▶ [Excerpted records]
□ □ □

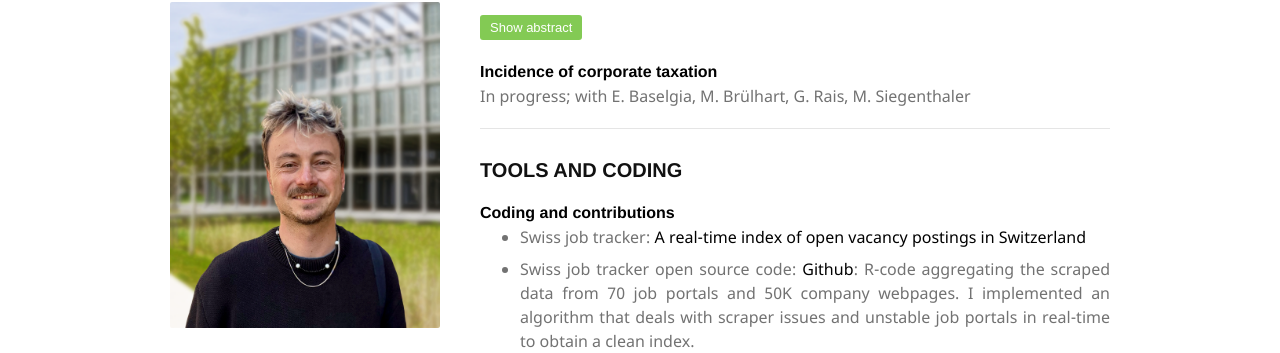
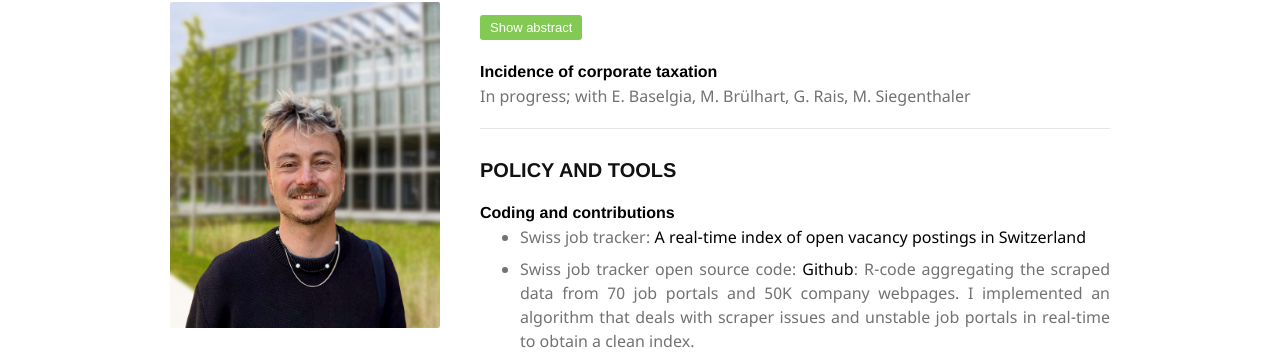
Before and after one commit to jklaeui/jklaeui.github.io, a Jekyll site: the page built from index.md, in a window 1280 px wide and 900 px high, scrolled down 1008 px. Shown: the part 101-454 px from the top of the window. Built offline with Jekyll 4.4.1, drawn with Linux system fonts in a browser that asks for light colours; nearby versions of some CDN libraries; our own code applies the rules of GitHub Pages for plain Markdown files.

Commit message:
Revert section heading to "Policy and tools"
Keep navbar anchor working correctly

Co-Authored-By: Claude Sonnet 4.5 <noreply@anthropic.com>

```diff
--- a/index.md
+++ b/index.md
@@ -60,7 +60,7 @@ In progress; with E. Baselgia, M. Brülhart, G. Rais, M. Siegenthaler
 
 ***
 
-## Tools and Coding {#tools-and-coding}
+## Policy and tools {#policy-and-tools}
 
 #### Coding and contributions
 
```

□ □ □

▶ [Task directions]
Write every entry out again exactly, images omitted.

▶ [Answer for this exercise]
Before and after one commit to jklaeui/jklaeui.github.io, a Jekyll site: the page built from index.md, in a window 1280 px wide and 900 px high, scrolled down 1008 px. Shown: the part 101-454 px from the top of the window. Built offline with Jekyll 4.4.1, drawn with Linux system fonts in a browser that asks for light colours; nearby versions of some CDN libraries; our own code applies the rules of GitHub Pages for plain Markdown files.

Commit message:
Revert section heading to "Policy and tools"
Keep navbar anchor working correctly

Co-Authored-By: Claude Sonnet 4.5 <noreply@anthropic.com>

```diff
--- a/index.md
+++ b/index.md
@@ -60,7 +60,7 @@ In progress; with E. Baselgia, M. Brülhart, G. Rais, M. Siegenthaler
 
 ***
 
-## Tools and Coding {#tools-and-coding}
+## Policy and tools {#policy-and-tools}
 
 #### Coding and contributions
 
```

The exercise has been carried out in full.